> _Task brief_
Go through the data below and return each line where the string "type" occurs.

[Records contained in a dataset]
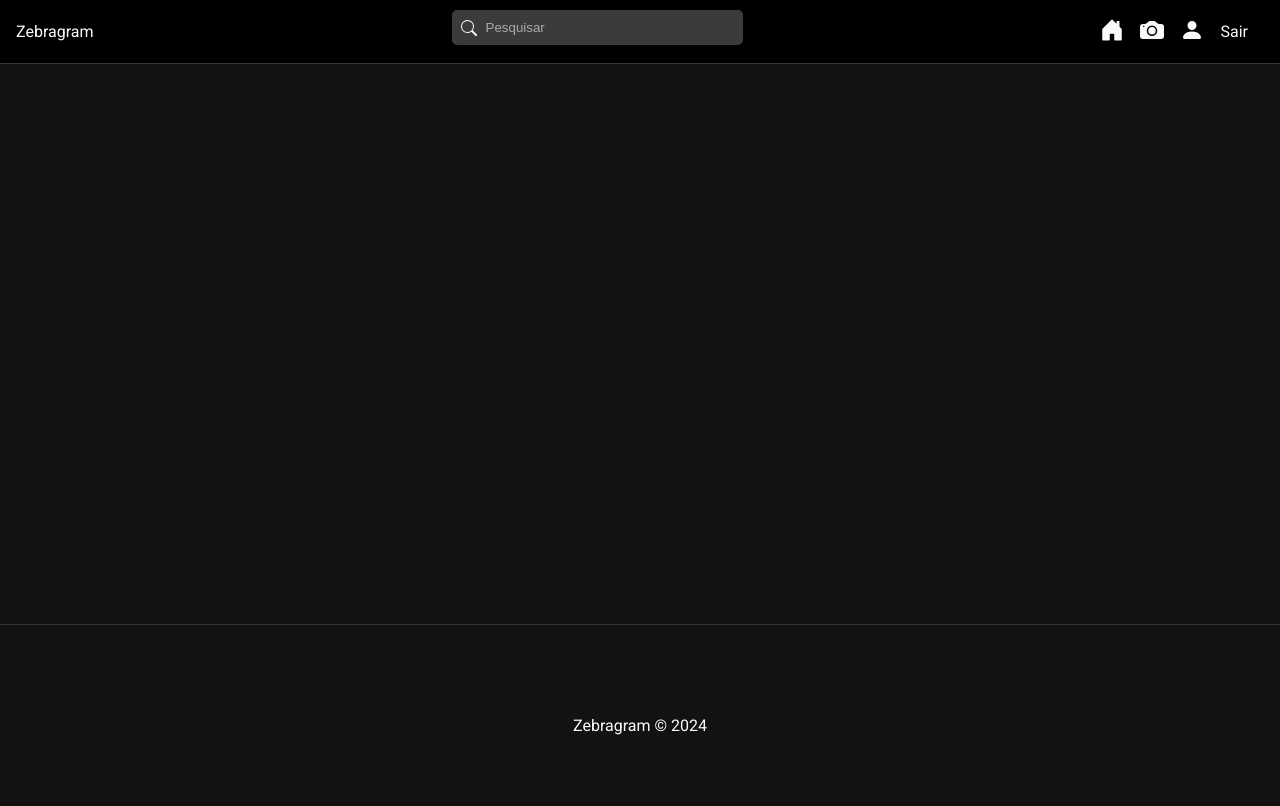
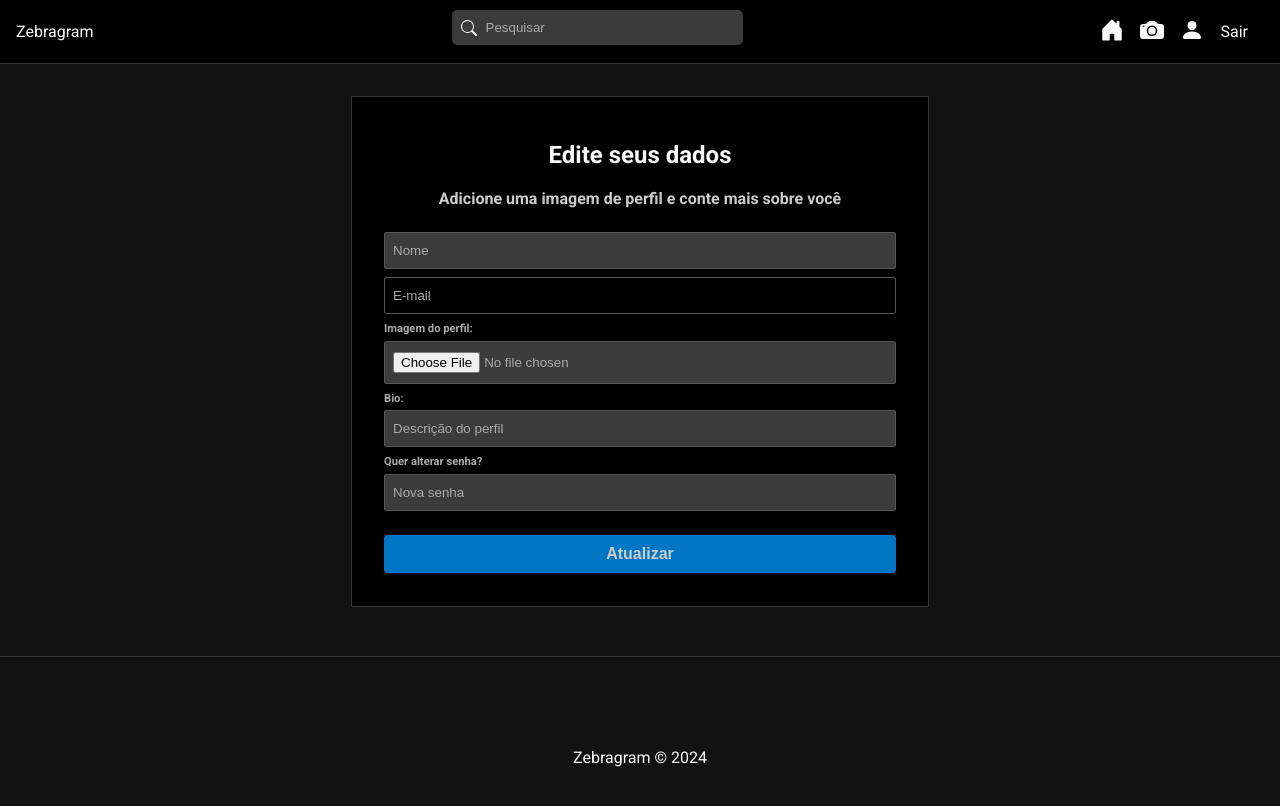
Before and after one commit to EnzoMiShiotuqui/zebraGram, a React (Vite) app in the folder ZebraGram/FrontEnd/: page /profile in a window 1280 px wide. Shown: the top 806 px of the page. Built offline with nearby package versions, Linux system fonts and the light colour scheme; sample sign-in values are in the browser's storage.

Commit message:
feat: tela editar

```diff
--- a/ZebraGram/FrontEnd/src/App.jsx
+++ b/ZebraGram/FrontEnd/src/App.jsx
@@ -14,6 +14,7 @@
 // Components
 import Navbar from './components/Navbar/Navbar'
 import Footer from './components/Footer/Footer'
+import EditProfile from './components/editProfile/editProfile'
 
 function App() {
 
@@ -34,6 +35,7 @@
                 <Route path="/" element={auth ? <Home/> : <Navigate to='/login'/>}/>
                 <Route path="/login" element={!auth ? <Login/> : <Navigate to='/'/>}/>
                 <Route path="/register" element={!auth ? <Register/> : <Navigate to='/'/>}/>
+                <Route path="/profile" element={auth ? <EditProfile/> : <Navigate to='/login'/>}/>
               </Routes>
           </div>
         <Footer/>
--- /dev/null
+++ b/ZebraGram/FrontEnd/src/components/editProfile/editProfile.css
@@ -0,0 +1,19 @@
+#profile {
+    border: 1px solid #363636;
+    background-color: #000;
+    padding: 1.5em 2em;
+    max-width: 40%;
+    margin: 2em auto;
+    text-align: center;
+}
+
+.subtitle {
+    color: #ccc
+}
+
+.profile-image {
+    width: 150px;
+    height: 150px;
+    border-radius: 50%;
+    margin-bottom: 1em;
+}
--- /dev/null
+++ b/ZebraGram/FrontEnd/src/components/editProfile/editProfile.jsx
@@ -0,0 +1,39 @@
+import './editProfile.css'
+
+import React from 'react'
+
+const editProfile = () => {
+
+  const handleSubmit = (e) => {
+    e.preventDefault()
+  }
+
+  return (
+    <div id="profile">
+        <h2>Edite seus dados</h2>
+        <p className='subtitle'>Adicione uma imagem de perfil e conte mais sobre você</p>
+        {/* Preview da imagem */}
+
+        <form onSubmit={handleSubmit}>
+            <input type='text' placeholder='Nome'/>
+            <input type='email' placeholder='E-mail' disabled/>
+            <label>
+                <span>Imagem do perfil: </span>
+                <input type='file'/>
+            </label>
+            <label>
+                <span>Bio: </span>
+                <input type="text" placeholder='Descrição do perfil'/>
+            </label>
+            <label>
+                <span>Quer alterar senha?</span>
+                <input type="password" placeholder='Nova senha'/>
+            </label>
+            <input type='submit' value="Atualizar"/>
+
+        </form>
+    </div>
+  )
+}
+
+export default editProfile
```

> _Exercise response_
+            <input type='text' placeholder='Nome'/>
+            <input type='email' placeholder='E-mail' disabled/>
+                <input type='file'/>
+                <input type="text" placeholder='Descrição do perfil'/>
+                <input type="password" placeholder='Nova senha'/>
+            <input type='submit' value="Atualizar"/>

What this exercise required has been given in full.